 J. W. Geddes et al, “Serum IgE levels in White and Métis Communities in Saskatchewan,” Annals of Allergy 37, no. 2 (1976): 91–100, 91.
 A 2003 study on asthma published in the Journal of Allergy and Clinical Immunology, for example, notes in passing and without evidence the “presumably unclean living conditions” of “US inner cities,” where asthma is most severe among the poor and those of “African American heritage.” Andrew H. Liu and James R. Murphy, “Hygiene Hypothesis: Fact or Fiction?” Journal of Allergy and Clinical Immunology 111, no. 3 (2003): 476–77.
 Jeff D. Leach, Rewild: A Collection of Essays from the Human Food Project (CreateSpace Independent Publishing Platform, 2015), 64.
 Rob Dunn, Never Home Alone: From Microbes to Millipedes, Camel Crickets, and Honeybees, the Natural History of Where We Live (New York: Basic Books, 2018), jacket.
 Ed Yong, I Contain Multitudes: The Microbes Within Us and a Grander View of Life (New York: Harper Collins, 2018), 258.
 For Dunn, the reconceptualization of home-as-wild is rhetorically linked with imperial science and anthropology abroad: “We began to study the life in homes in the way one might inventory a rain forest in Costa Rica or a grassland in South Africa” (Never Home Alone, 2).
 “Our children are no longer born in the microbe-rich dirt,” Leach writes, “but rather hyper-sterile rooms where even the air is scrubbed with mechanical systems. Furthermore, an increasing number of babies are born through an incision rather than the microbial-rich birth canal and the percentage that are still consuming microbial-rich milk from mom at 2 or even 1 [sic] year of age can be counted in the low single digits, depending on where you live and your lot in life” (38).
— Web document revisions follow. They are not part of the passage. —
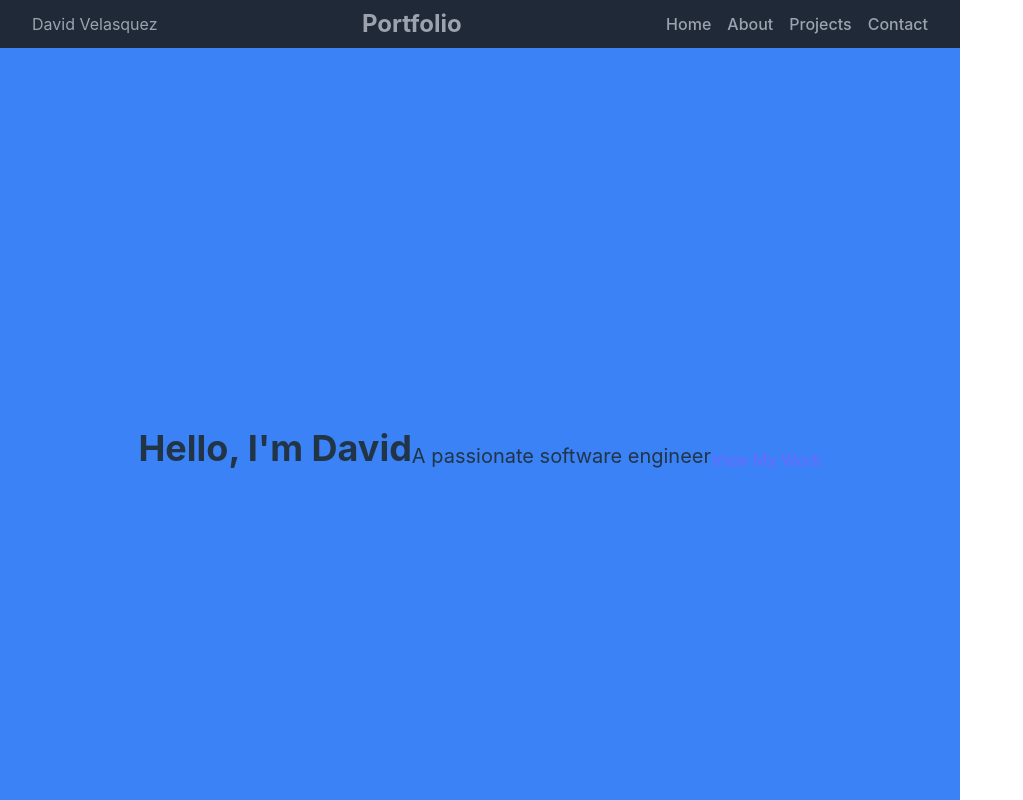
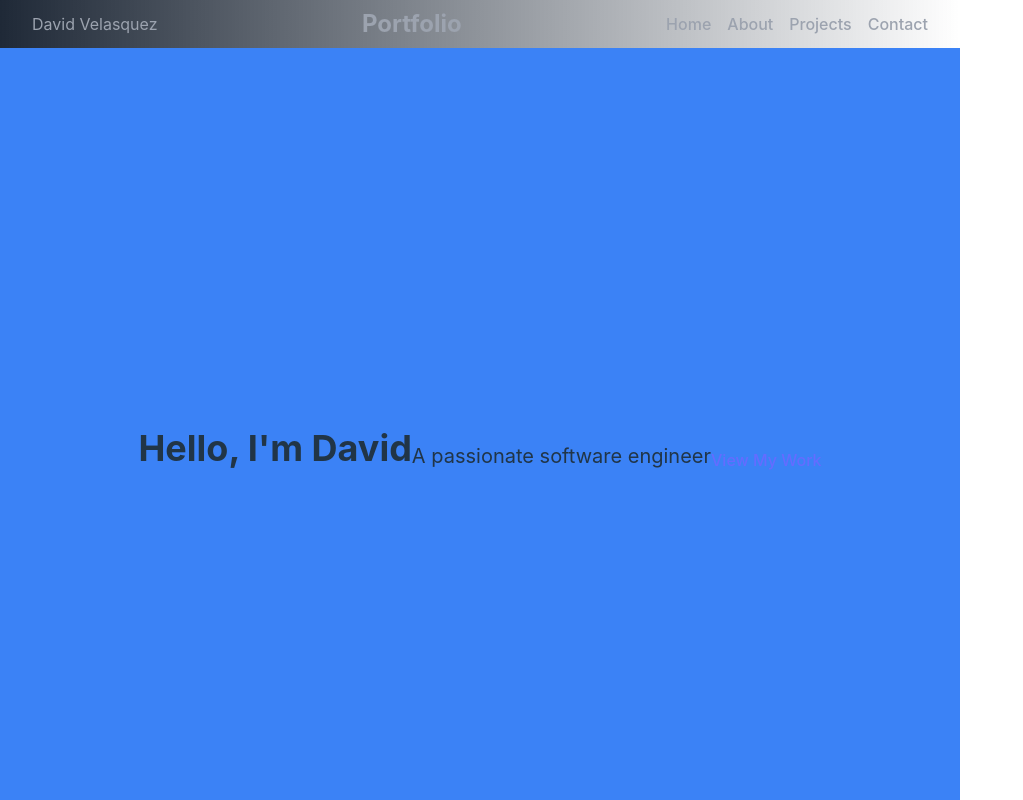
Before and after one commit to davidxv15/Portfolio-2, a React (Vite) app: page / in a window 1280 px wide. Shown: the top 800 px of the page, without its empty margins (0-1023 px from the left). Built offline with nearby package versions, Linux system fonts and the light colour scheme.

Commit message:
Navbar: bg-gradient

```diff
--- a/src/components/Navbar.tsx
+++ b/src/components/Navbar.tsx
@@ -5,7 +5,7 @@ const Navbar: React.FC = () => {
   const [isOpen, setIsOpen] = useState(false);
 
   return (
-    <nav className="bg-gray-800 text-white">
+    <nav className="bg-gradient-to-r from-gray-800 to-transparent text-white">
       <div className="max-w-7xl mx-auto px-4 sm:px-6 lg:px-8">
         <div className="text-gray-400 flex items-center justify-between h-12">
           David Velasquez
```
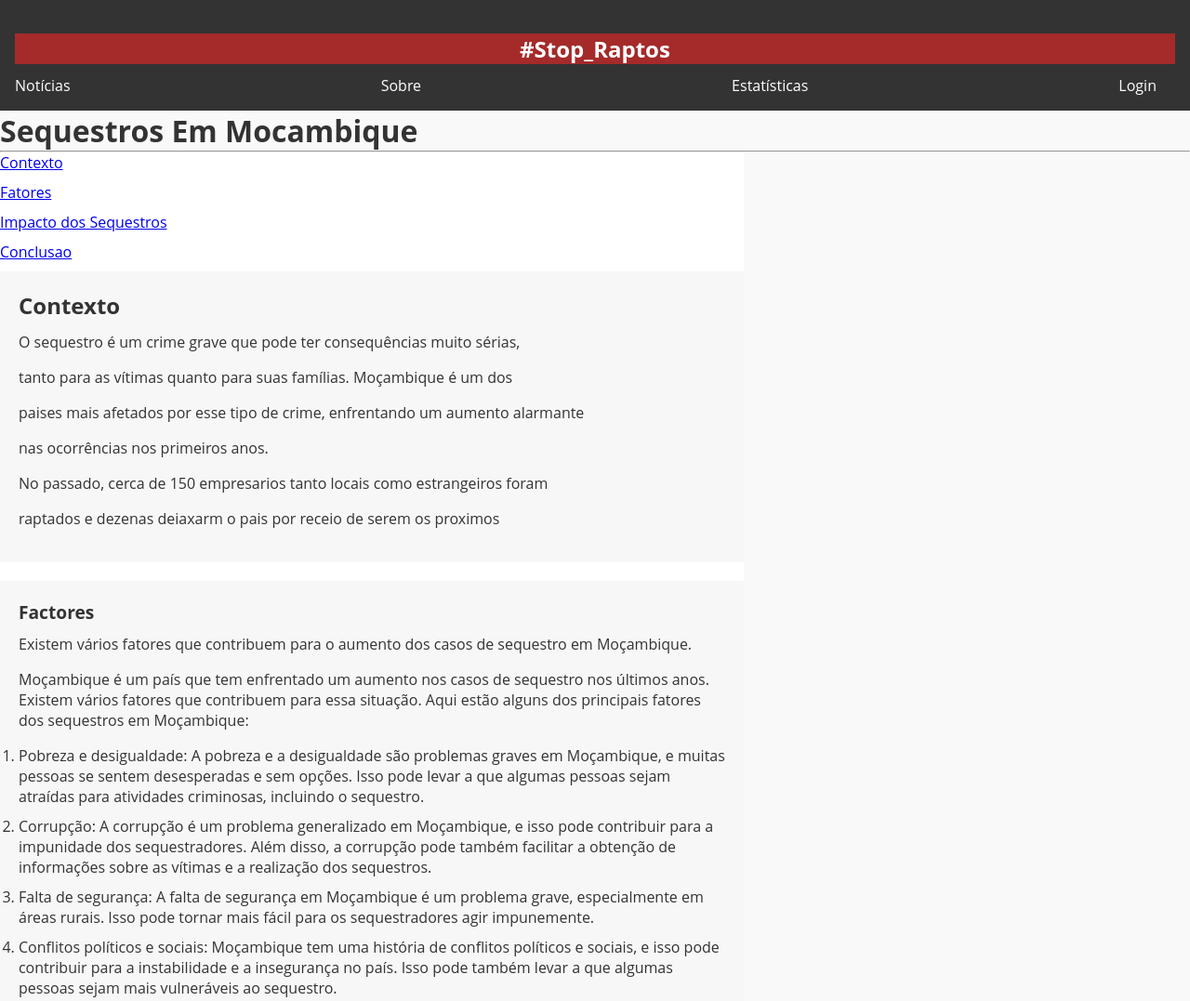
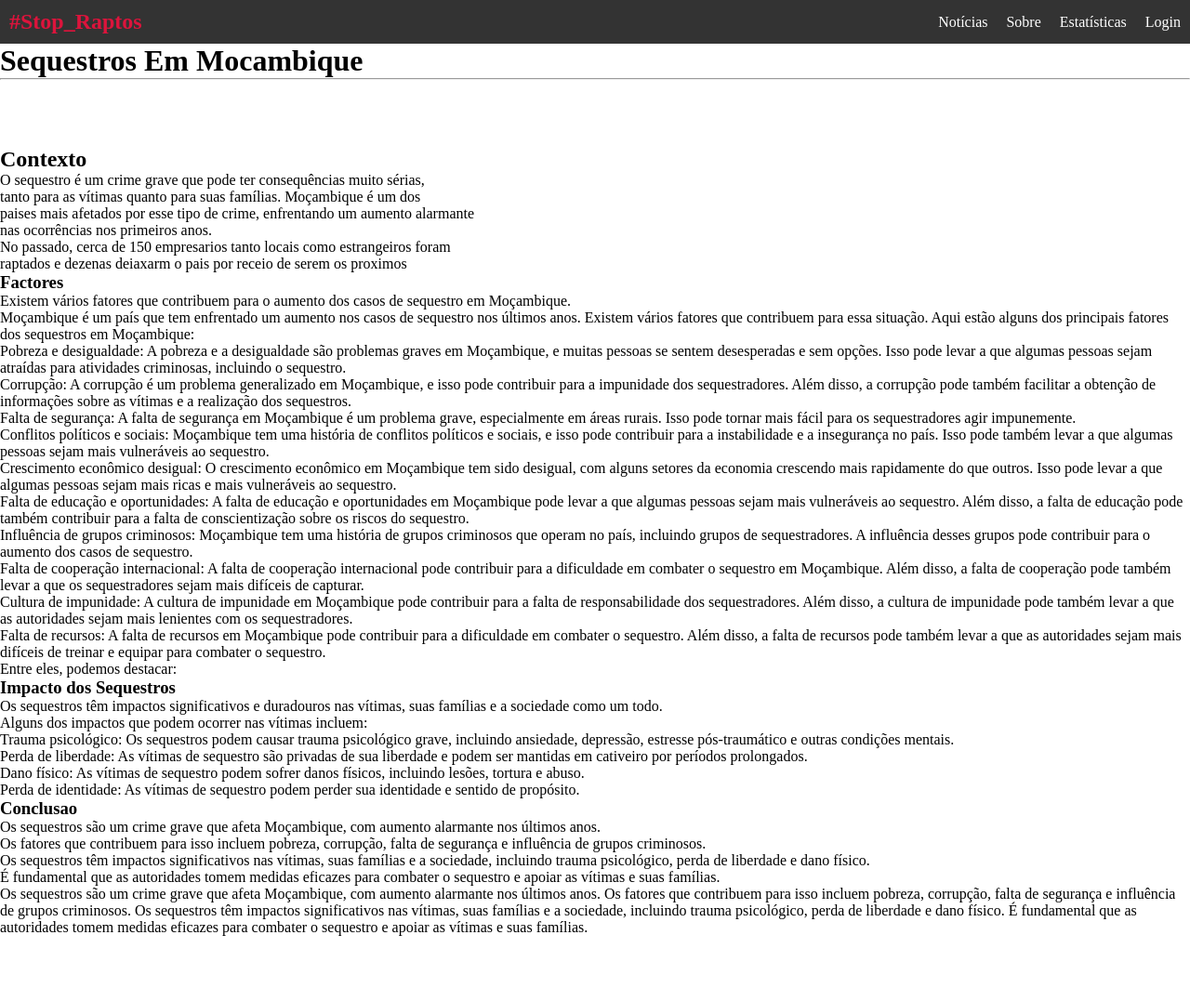
Before and after one commit to macamo12/Sequestro2, a plain HTML site: page index.html in a window 1280 px wide. Shown: the top 1077 px of the page at 93% size. After the commit the page ends 1007 px from the top, so only its background shows below. Drawn offline with Linux system fonts and the light colour scheme.

Commit message:
minhas alteracoes

```diff
--- a/index.css
+++ b/index.css
@@ -1,4 +1,3 @@
-/* Global Styles */
 
 * {
     box-sizing: border-box;
@@ -6,131 +5,40 @@
     padding: 0;
   }
 
-  body {
-    font-family: 'Open Sans', sans-serif;
-    font-size: 16px;
-
-    color: #333;
-    background-color: #f9f9f9;
-
+ .taskbar {
+    background-color: #333;
+    color: #fff;
+    display: flex;
+    justify-content: space-between;
+    align-items: center;
+    padding: 10px;
+    margin: 16px;
+    margin-top: 0px;
+    margin-bottom: 0px;
+    margin-right: 0px;
+    margin-left: 0px;
   }
 
-  /* Header Styles */
-
-  .taskbar {
-    background-color: #333;
-    color: #fff;
-    padding: 1em;
-    text-align: center;
+  .logo {
+    font-size: 24px;
+    font-weight: bold;
+    color: crimson;
   }
 
-  .taskbar .logo {
-    font-size: 1.5em;
-    font-weight: bold;
-    margin-bottom: 0.5em;
+  .links {
+    list-style: none;
+    display: flex;
   }
 
-  .taskbar ul {
-    list-style: none;
-    margin: 0;
-    padding: 0;
-    display: flex;
-    justify-content: space-between;
+  .links li {
+    margin-left: 20px;
   }
 
-  .taskbar li {
-    margin-right: 20px;
+  li a:hover{
+ color: grey;
   }
 
-  .taskbar a {
-    color: #fff;
+  li a{
+    color:#fff;
     text-decoration: none;
   }
-
-  /* Content Styles */
-
-  #conteiner {
-    max-width: 800px;
-
-    background-color: #fff;
-
-  }
-
-  #conteiner h1 {
-    font-size: 2em;
-    margin-bottom: 0.5em;
-  }
-
-  #conteiner h2 {
-    font-size: 1.5em;
-    margin-bottom: 0.5em;
-  }
-
-  #conteiner h3 {
-    font-size: 1.2em;
-    margin-bottom: 0.5em;
-  }
-
-  #conteiner p {
-    margin-bottom: 1em;
-  }
-
-  #conteiner ul {
-    list-style: none;
-    margin: 0;
-    padding: 0;
-  }
-
-  #conteiner li {
-    margin-bottom: 10px;
-  }
-
-  /* Section Styles */
-
-  #contexto {
-    background-color: #f7f7f7;
-    padding: 20px;
-    margin-bottom: 20px;
-  }
-
-  #fatores {
-    background-color: #f7f7f7;
-    padding: 20px;
-    margin-bottom: 20px;
-  }
-
-  #impacto {
-    background-color: #f7f7f7;
-    padding: 20px;
-    margin-bottom: 20px;
-  }
-
-  #conclusao {
-    background-color: #f7f7f7;
-    padding: 20px;
-    margin-bottom: 20px;
-  }
-
-  /* Footer Styles */
-
-  footer {
-    background-color: #333;
-    color: #fff;
-    padding: 1em;
-    text-align: center;
-
-  }
-
-
-  .taskbar a {
-    text-decoration: none;
-  }
-
-  .logo{
-    background-color: brown;
-   margin-top: 20px;
-  }
-
-  a:hover{
-    color: red;
-  }
```
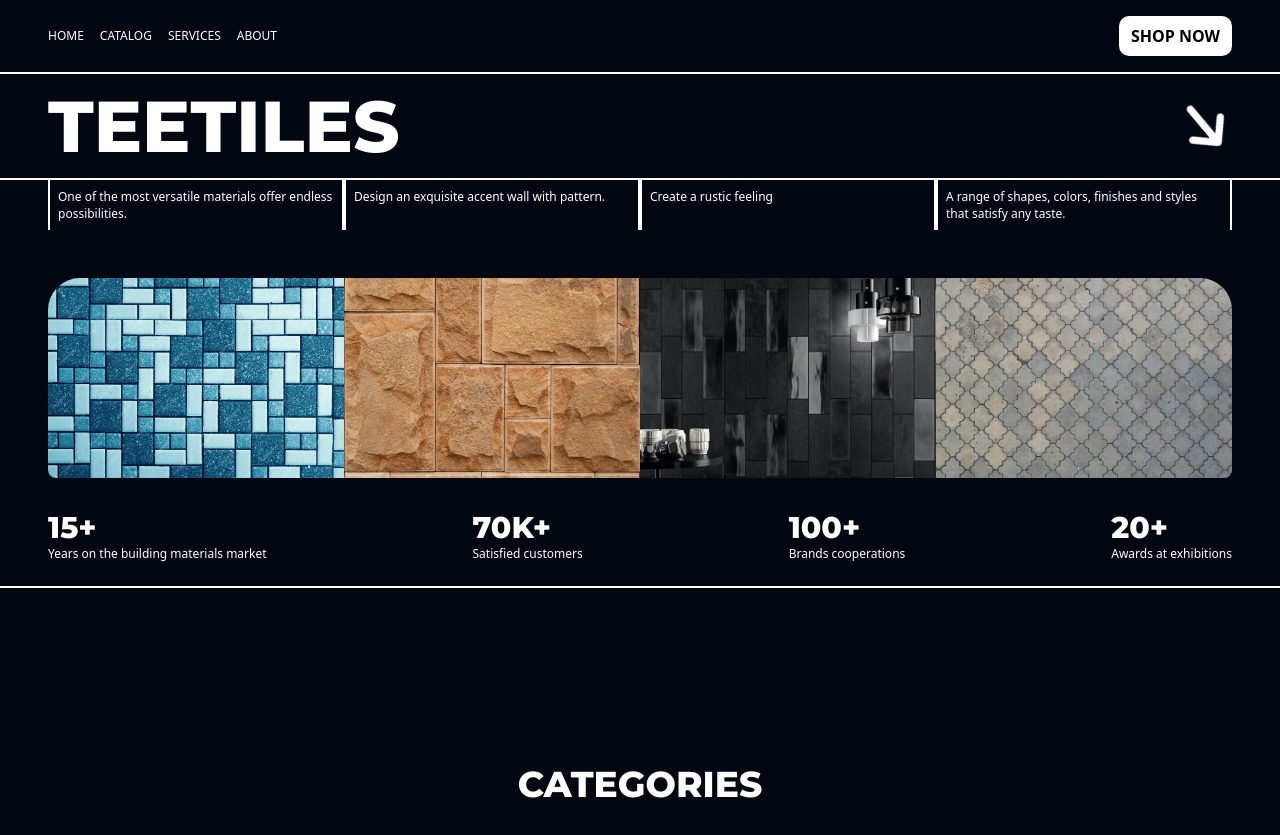
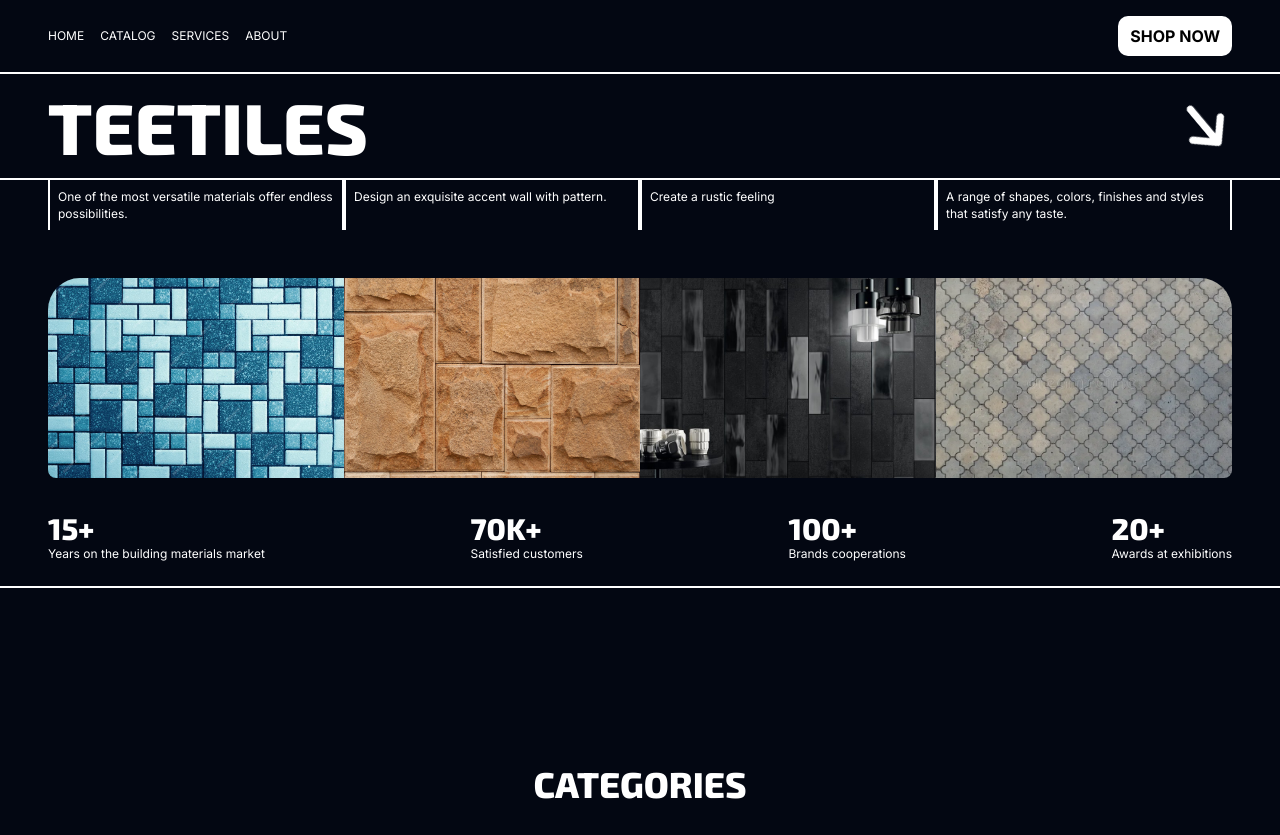
Before and after one commit to Macnelson9/tiler, a website: page public/index.html in a window 1280 px wide. Shown: the top 835 px of the page. Drawn offline with Linux system fonts and the light colour scheme.

Commit message:
Changed the Typography for the headings

```diff
--- a/public/index.html
+++ b/public/index.html
@@ -4,7 +4,7 @@
     <meta charset="UTF-8" />
     <meta name="viewport" content="width=device-width, initial-scale=1.0" />
     <title>TeeTiles | Home of Tiles</title>
-    <link rel="stylesheet" href="styles.css" />
+    <link rel="stylesheet" href="./styles.css" />
     <script
       src="https://kit.fontawesome.com/e8c22a66c1.js"
       crossorigin="anonymous"
--- a/src/style-input.css
+++ b/src/style-input.css
@@ -1,4 +1,5 @@
 @import url('https://fonts.googleapis.com/css2?family=Inter:ital,opsz,wght@0,14..32,100..900;1,14..32,100..900&family=Montserrat:ital,wght@0,100..900;1,100..900&display=swap');
+@import url('https://fonts.googleapis.com/css2?family=Exo+2:ital,wght@0,100..900;1,100..900&display=swap');
 @import 'tailwindcss';
 
 h1,
@@ -7,7 +8,11 @@ h3,
 h4,
 h5,
 h6 {
-  font-family: 'Montserrat', sans-serif;
+  font-family: 'Exo 2', sans-serif;
+}
+
+body {
+  font-family: 'Inter', sans-serif;
 }
 
 img {
```
Also changed, not shown: public/styles.css.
 The first of these conditions, the notion that health is a function of an organism’s relationship to its environment was, as we have already seen, a key component of nineteenth-century science, and did not disappear with the advent of the germ theory in the 1870s. The second condition, the notion that the human body is a site of biological self-defense, was already circulating in the laboratories of Europe in the 1880s. See Linda Nash, Inescapable Ecologies: A History of Environment, Disease, and Knowledge (Berkeley, CA: University of California Press, 2006); Ed Cohen, A Body Worth Defending: Immunity, Biopolitics, and the Apotheosis of the Modern Body (Durham, NC: Duke University Press, 2009).